Consistency is the name of the game here, Terry – I know there are some WRs we draft with the idea that we are drafting for that high ceiling, that “knock it out of the park” guy. But you were never him. All I ever wanted was someone solid and dependable. A classic Bobby Trees circa 2019 kind of guy. Not super flashy, but reliable, and you know he will get you about 13 fantasy points a week as well as get you home in time for curfew. Without the massive ups and downs that you brought to the table – those one- and two-point weeks. Those are hard to come back from Terry. You finished the 2021 season as WR25, again not horrendous, but nowhere near valuable enough to cover the draft capital invested in you. The fact that your successful weeks were so vastly different from your unsuccessful weeks made me hold on to you on my roster much longer than I should have. Your best finish in 2021 was WR3, and your worst finish was WR100. I have difficulty staying in a relationship with a player so inconsistent.

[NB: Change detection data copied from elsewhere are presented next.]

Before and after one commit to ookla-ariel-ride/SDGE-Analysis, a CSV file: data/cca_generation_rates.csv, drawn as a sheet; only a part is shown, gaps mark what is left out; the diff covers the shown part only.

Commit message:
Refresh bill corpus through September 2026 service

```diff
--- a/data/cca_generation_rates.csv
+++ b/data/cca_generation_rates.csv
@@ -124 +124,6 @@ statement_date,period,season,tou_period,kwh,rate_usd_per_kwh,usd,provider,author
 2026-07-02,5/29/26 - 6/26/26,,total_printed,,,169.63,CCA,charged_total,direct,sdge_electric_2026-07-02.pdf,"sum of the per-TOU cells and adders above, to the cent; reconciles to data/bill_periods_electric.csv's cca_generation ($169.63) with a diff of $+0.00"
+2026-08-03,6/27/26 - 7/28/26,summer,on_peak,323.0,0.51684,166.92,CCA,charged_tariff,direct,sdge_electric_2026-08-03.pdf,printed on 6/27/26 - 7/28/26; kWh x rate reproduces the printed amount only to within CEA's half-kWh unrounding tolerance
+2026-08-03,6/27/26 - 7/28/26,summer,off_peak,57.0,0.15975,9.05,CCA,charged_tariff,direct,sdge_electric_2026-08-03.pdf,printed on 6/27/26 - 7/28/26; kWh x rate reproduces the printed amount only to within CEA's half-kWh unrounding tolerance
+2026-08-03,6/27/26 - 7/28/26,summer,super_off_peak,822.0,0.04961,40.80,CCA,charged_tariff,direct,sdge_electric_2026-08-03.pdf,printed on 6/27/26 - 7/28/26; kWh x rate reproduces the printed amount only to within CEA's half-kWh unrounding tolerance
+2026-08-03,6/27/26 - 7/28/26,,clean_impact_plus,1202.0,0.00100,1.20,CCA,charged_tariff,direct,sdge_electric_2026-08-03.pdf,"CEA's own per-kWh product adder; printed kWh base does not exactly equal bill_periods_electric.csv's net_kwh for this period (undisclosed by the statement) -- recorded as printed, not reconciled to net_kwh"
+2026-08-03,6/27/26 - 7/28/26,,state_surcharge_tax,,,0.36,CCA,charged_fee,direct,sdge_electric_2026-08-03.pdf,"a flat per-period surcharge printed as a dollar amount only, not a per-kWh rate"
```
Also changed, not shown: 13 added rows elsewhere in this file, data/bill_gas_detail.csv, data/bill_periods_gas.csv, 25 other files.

Now we find ourselves here, Terry. You are heading into your fourth season with the (now) Washington Commanders once again as their presumed WR1. You will have a new QB in Carson Wentz and various rookies that could steal some targets from you in Jahan Dotson and Brian Robinson. It is a contract year for you, and I do not know what to think of you this season. I don’t know if the addition of Wentz gives me optimism for you – sure, the varsity jacket in mustard yellow is visually appealing, but what’s underneath? Wentz was ranked 14th in PFF’s QB NFL passer rating in 2021, which is average, and an average QB is not what I want for you, Terry. Unfortunately, Wentz encountered pressure frequently, even with the solid offensive line he had protecting him in Indy. He was second only to Kirk Cousins when it came to the frequency of him getting hit while throwing. His adjusted completion percentage was close to the bottom of the barrel for starting QBs; only Baker Mayfield, Zach Wilson, and Justin Fields performed worse. Terry, these stats do not make me feel more inclined to draft you in 2022.

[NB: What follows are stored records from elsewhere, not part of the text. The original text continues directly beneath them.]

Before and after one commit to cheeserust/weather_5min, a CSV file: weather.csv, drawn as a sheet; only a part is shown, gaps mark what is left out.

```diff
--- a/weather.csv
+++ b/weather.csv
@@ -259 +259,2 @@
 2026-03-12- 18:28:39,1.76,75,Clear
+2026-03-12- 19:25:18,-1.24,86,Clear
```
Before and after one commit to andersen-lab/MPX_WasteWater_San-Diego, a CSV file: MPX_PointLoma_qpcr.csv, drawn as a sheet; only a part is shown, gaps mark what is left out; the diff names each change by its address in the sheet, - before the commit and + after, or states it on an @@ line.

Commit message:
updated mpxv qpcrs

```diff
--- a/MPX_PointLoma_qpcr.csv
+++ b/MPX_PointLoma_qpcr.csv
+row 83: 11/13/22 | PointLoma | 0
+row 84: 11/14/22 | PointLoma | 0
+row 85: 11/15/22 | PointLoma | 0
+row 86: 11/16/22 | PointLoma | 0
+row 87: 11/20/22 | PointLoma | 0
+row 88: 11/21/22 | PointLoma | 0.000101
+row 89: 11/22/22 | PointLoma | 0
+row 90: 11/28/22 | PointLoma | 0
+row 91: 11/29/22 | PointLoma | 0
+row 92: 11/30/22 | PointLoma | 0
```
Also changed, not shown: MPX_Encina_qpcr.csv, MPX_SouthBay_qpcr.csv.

But I might be wrong. Wentz did throw more TDs than your 2021 QB Taylor Heinicke did last year, and he also had half as many interceptions. Wentz was also more successful at connecting on big-time throws than Heinicke so perhaps you will have more chances to catch those deep TDs in 2022. Despite some questionable statistics, Wentz loves to force-feed his primary receiver; Pitty City received over 25% of Indy’s total targets in 2021, which translated into Pittman finishing as WR21. Could the primary receiving target love affair with Wentz continue in Washington? That could bode well for you. In addition, Wentz speaks highly of you, remembering playing against you in your first NFL game, mentioning that you were “different” and he would love to throw the ball to you one day.

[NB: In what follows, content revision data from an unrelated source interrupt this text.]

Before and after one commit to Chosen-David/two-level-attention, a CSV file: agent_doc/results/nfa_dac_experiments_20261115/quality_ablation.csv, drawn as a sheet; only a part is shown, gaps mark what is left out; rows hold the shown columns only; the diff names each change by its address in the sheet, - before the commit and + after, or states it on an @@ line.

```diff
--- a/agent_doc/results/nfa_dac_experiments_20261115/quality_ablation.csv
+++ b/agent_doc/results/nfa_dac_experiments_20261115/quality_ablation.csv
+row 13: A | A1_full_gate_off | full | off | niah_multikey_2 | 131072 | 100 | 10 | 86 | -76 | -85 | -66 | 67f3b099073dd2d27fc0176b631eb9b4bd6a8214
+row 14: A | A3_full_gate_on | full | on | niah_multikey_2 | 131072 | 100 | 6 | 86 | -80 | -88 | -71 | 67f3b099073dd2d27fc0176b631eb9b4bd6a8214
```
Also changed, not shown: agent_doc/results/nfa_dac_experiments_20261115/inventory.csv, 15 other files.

As we head into the 2022 season, that day is here. Shall we give it one more go, Terry? A romance for the ages, perhaps? All I am asking for is some consistency and a few more TDs. See you on the other side, hopefully with a fantasy championship and your name on my roster.